I was somewhat short on time when I wrote up my thoughts on gear, and training.... I do apologize if that came across as rough as it sounds to me today.

The message doesn't change, regardless.... this is in fact one of the more dangerous hobbies you can become involved in. Training will teach you that 85% or more of your braking power is in the front. It will possibly show you how to get 100% of that power without skidding the front and losing control.

Self taught riders (me included) are typically uncomfortable at very low speeds.... the bike is not contributing to stability at that point through gyroscopic forces. At speeds greater than walking pace, the bike helps you keep it upright. Fear of falling over is something we all learn while we are still in diapers -- but that is exacly how motorcycles turn. They fall 'into' the turn. Every time. No exceptions.

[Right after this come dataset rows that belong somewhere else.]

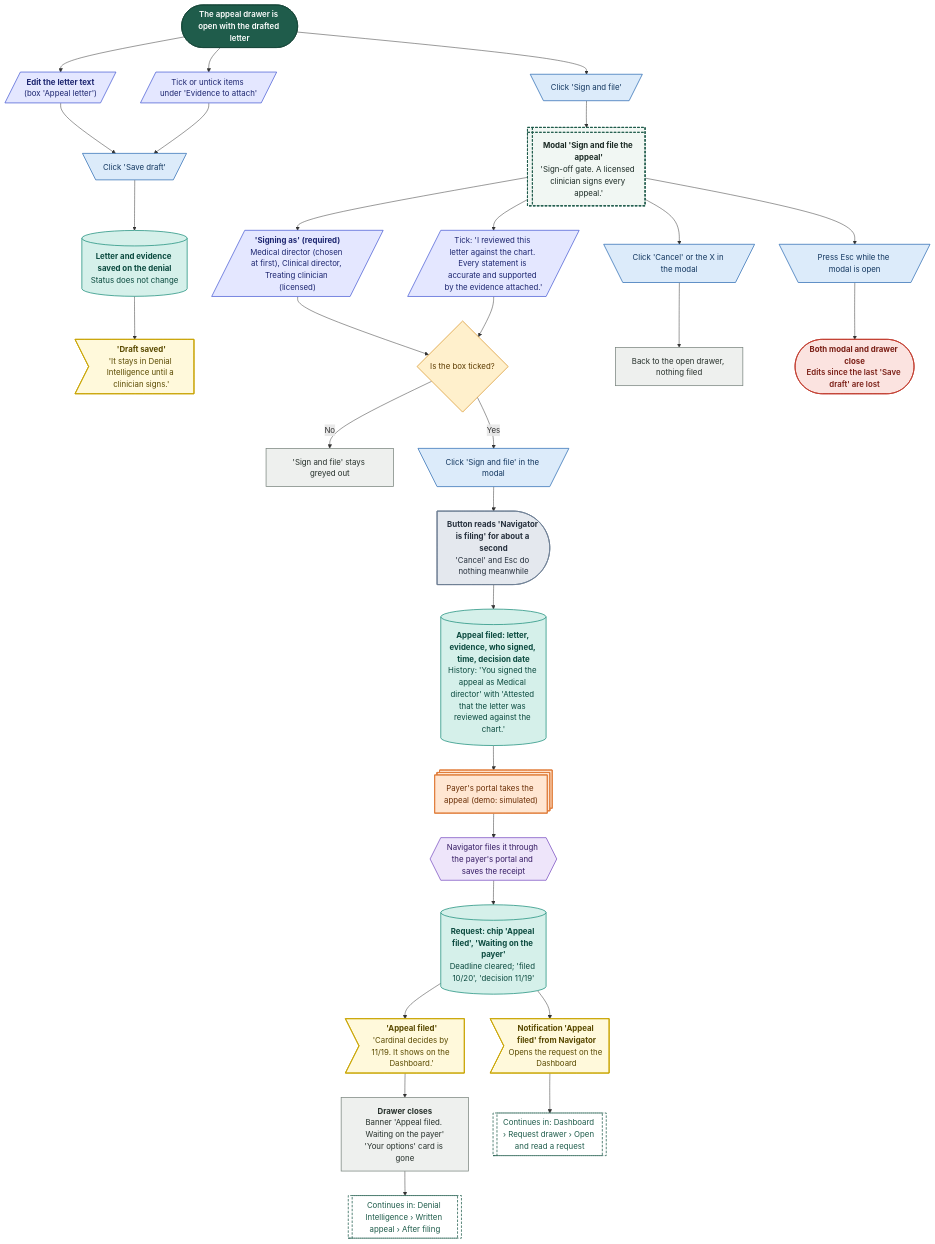
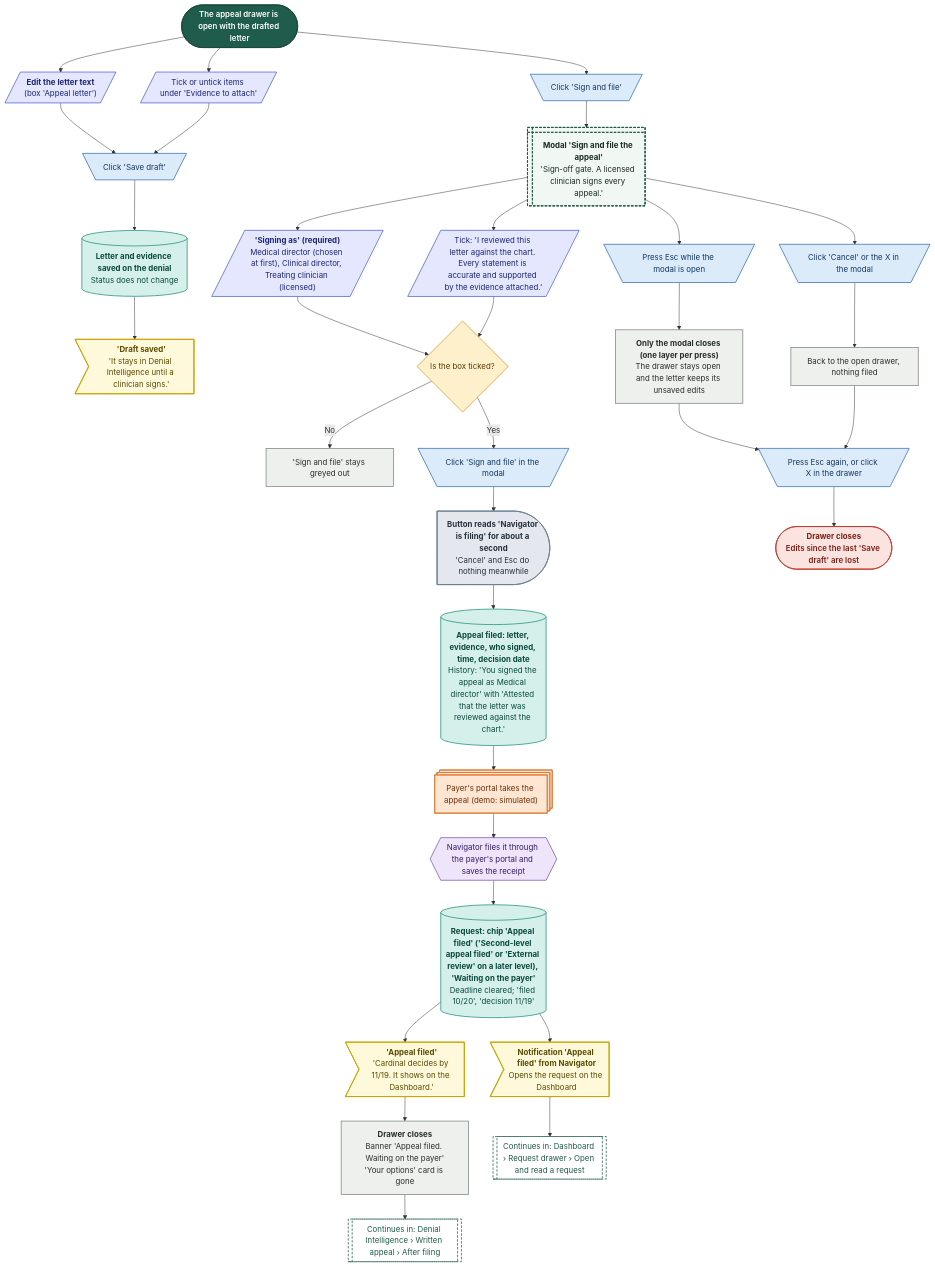
Diagram 14 of 20 in demos/prior-auth-demo/workflows/out/md/06-denials.md (Shrav143/psyfloapp), drawn with Mermaid before and after one commit. The commit also changed other lines of this file and 195 other files, not shown here.

First line of the commit message:
docs: Rebuild workflow diagrams after the demo fixes (220 diagrams)

````diff
--- a/demos/prior-auth-demo/workflows/out/md/06-denials.md
+++ b/demos/prior-auth-demo/workflows/out/md/06-denials.md
@@ -972,73 +1064,76 @@
 ```mermaid
 %%{init: {"theme":"base","themeVariables":{"fontFamily":"'DM Sans', 'Segoe UI', system-ui, sans-serif","fontSize":"15px","lineColor":"#5B6B63","primaryTextColor":"#1C2B25","clusterBkg":"#FBF8F3","clusterBorder":"#D9CDBB","edgeLabelBackground":"#FFFFFF"},"flowchart":{"curve":"basis","nodeSpacing":36,"rankSpacing":48,"padding":12,"htmlLabels":true,"useMaxWidth":false,"wrappingWidth":230}} }%%
 flowchart TD
   classDef k_start fill:#1F5C4B,stroke:#174638,color:#FFFFFF,stroke-width:1.5px,font-weight:600
   classDef k_end fill:#DDEFE3,stroke:#2E7D4F,color:#14502F,stroke-width:1.5px,font-weight:600
   classDef k_endx fill:#FBE3E0,stroke:#C0392B,color:#7A1F16,stroke-width:1.5px,font-weight:600
   classDef k_screen fill:#FFFDF8,stroke:#1F5C4B,color:#1C2B25,stroke-width:2px
   classDef k_overlay fill:#F1F7F3,stroke:#1F5C4B,color:#1C2B25,stroke-width:2px,stroke-dasharray:5 3
   classDef k_click fill:#DCEBFA,stroke:#2F6DB5,color:#12365F,stroke-width:1.5px
   classDef k_input fill:#E4E7FF,stroke:#4C5FD5,color:#1D2670,stroke-width:1.5px
   classDef k_process fill:#EEF0EE,stroke:#7A857F,color:#26302B,stroke-width:1.5px
   classDef k_agent fill:#EEE5FA,stroke:#7A4FC2,color:#341A63,stroke-width:1.5px
   classDef k_decision fill:#FFF0CC,stroke:#D9962B,color:#5C3B00,stroke-width:1.5px
   classDef k_store fill:#D5F0EA,stroke:#1C8E7B,color:#0B4A3F,stroke-width:1.5px
   classDef k_doc fill:#F6E9DC,stroke:#B07A4C,color:#4A2E14,stroke-width:1.5px
   classDef k_ext fill:#FFE6D2,stroke:#E07B39,color:#6B2F06,stroke-width:1.5px
   classDef k_wait fill:#E4E8EE,stroke:#6B7C93,color:#26303D,stroke-width:1.5px
   classDef k_toast fill:#FFF9DB,stroke:#C9A400,color:#5A4A00,stroke-width:1.5px
   classDef k_goto fill:#FFFFFF,stroke:#1F5C4B,color:#1F5C4B,stroke-width:1.5px,stroke-dasharray:5 3
   s1@{ shape: stadium, label: "The appeal drawer is open with the drafted letter" }
   i1@{ shape: lean-r, label: "<b>Edit the letter text</b><br/>(box 'Appeal letter')" }
   i2@{ shape: lean-r, label: "Tick or untick items under 'Evidence to attach'" }
   c1@{ shape: trap-t, label: "Click 'Save draft'" }
   st1@{ shape: cyl, label: "<b>Letter and evidence saved on the denial</b><br/>Status does not change" }
   t1@{ shape: odd, label: "<b>'Draft saved'</b><br/>'It stays in Denial Intelligence until a clinician signs.'" }
   c2@{ shape: trap-t, label: "Click 'Sign and file'" }
   o1@{ shape: win-pane, label: "<b>Modal 'Sign and file the appeal'</b><br/>'Sign-off gate. A licensed clinician signs every appeal.'" }
   i3@{ shape: lean-r, label: "<b>'Signing as' (required)</b><br/>Medical director (chosen at first), Clinical director, Treating clinician (licensed)" }
   i4@{ shape: lean-r, label: "Tick: 'I reviewed this letter against the chart. Every statement is accurate and supported by the evidence attached.'" }
   d1@{ shape: diam, label: "Is the box ticked?" }
   p1@{ shape: rect, label: "'Sign and file' stays greyed out" }
   c3@{ shape: trap-t, label: "Click 'Sign and file' in the modal" }
   w1@{ shape: delay, label: "<b>Button reads 'Navigator is filing' for about a second</b><br/>'Cancel' and Esc do nothing meanwhile" }
   st2@{ shape: cyl, label: "<b>Appeal filed: letter, evidence, who signed, time, decision date</b><br/>History: 'You signed the appeal as Medical director' with 'Attested that the letter was reviewed against the chart.'" }
   x1@{ shape: st-rect, label: "Payer's portal takes the appeal (demo: simulated)" }
   a1@{ shape: hex, label: "Navigator files it through the payer's portal and saves the receipt" }
-  st3@{ shape: cyl, label: "<b>Request: chip 'Appeal filed', 'Waiting on the payer'</b><br/>Deadline cleared; 'filed 10/20', 'decision 11/19'" }
+  st3@{ shape: cyl, label: "<b>Request: chip 'Appeal filed' ('Second-level appeal filed' or 'External review' on a later level), 'Waiting on the payer'</b><br/>Deadline cleared; 'filed 10/20', 'decision 11/19'" }
   t2@{ shape: odd, label: "<b>'Appeal filed'</b><br/>'Cardinal decides by 11/19. It shows on the Dashboard.'" }
   t3@{ shape: odd, label: "<b>Notification 'Appeal filed' from Navigator</b><br/>Opens the request on the Dashboard" }
   p2@{ shape: rect, label: "<b>Drawer closes</b><br/>Banner 'Appeal filed. Waiting on the payer'<br/>'Your options' card is gone" }
   c4@{ shape: trap-t, label: "Click 'Cancel' or the X in the modal" }
   p3@{ shape: rect, label: "Back to the open drawer, nothing filed" }
   c5@{ shape: trap-t, label: "Press Esc while the modal is open" }
-  e1@{ shape: stadium, label: "<b>Both modal and drawer close</b><br/>Edits since the last 'Save draft' are lost" }
+  p4@{ shape: rect, label: "<b>Only the modal closes (one layer per press)</b><br/>The drawer stays open and the letter keeps its unsaved edits" }
+  c6@{ shape: trap-t, label: "Press Esc again, or click X in the drawer" }
+  e1@{ shape: stadium, label: "<b>Drawer closes</b><br/>Edits since the last 'Save draft' are lost" }
   g1@{ shape: subproc, label: "Continues in: Denial Intelligence › Written appeal › After filing" }
   g2@{ shape: subproc, label: "Continues in: Dashboard › Request drawer › Open and read a request" }
   s1 --> i1 --> c1
   s1 --> i2 --> c1
   c1 --> st1 --> t1
   s1 --> c2 --> o1
   o1 --> i3 --> d1
   o1 --> i4 --> d1
   d1 -->|"No"| p1
   d1 -->|"Yes"| c3 --> w1 --> st2
   st2 --> x1 --> a1 --> st3 --> t2 --> p2
   st3 --> t3 --> g2
   p2 --> g1
   o1 --> c4 --> p3
-  o1 --> c5 --> e1
+  o1 --> c5 --> p4 --> c6 --> e1
+  p3 --> c6
   class s1 k_start
   class i1,i2,i3,i4 k_input
-  class c1,c2,c3,c4,c5 k_click
+  class c1,c2,c3,c4,c5,c6 k_click
   class st1,st2,st3 k_store
   class t1,t2,t3 k_toast
   class o1 k_overlay
   class d1 k_decision
-  class p1,p2,p3 k_process
+  class p1,p2,p3,p4 k_process
   class w1 k_wait
   class x1 k_ext
   class a1 k_agent
   class e1 k_endx
   class g1,g2 k_goto
 ```
````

At very slow speeds the changes needed to lean the bike in the direction you want to go are tiny, and are masked by everything else. This is also due in part to the change in center of gravity is actually dictated by the center of mass of the combination of the rider, and the bike's natural center of gravity. Moving your head out of alignment with the tires may be enough for the whole package to tilt to one side......

Counter steering accelerates the leaning process, by twisting the bike on it's long axis -- you steer the contact patches of the tires out from under the center of mass, so the bike falls into the turn. The tires have to be to the 'outside' of the direction you want to go, so you steer 'counter' to the direction you intend to turn. Push right, go right.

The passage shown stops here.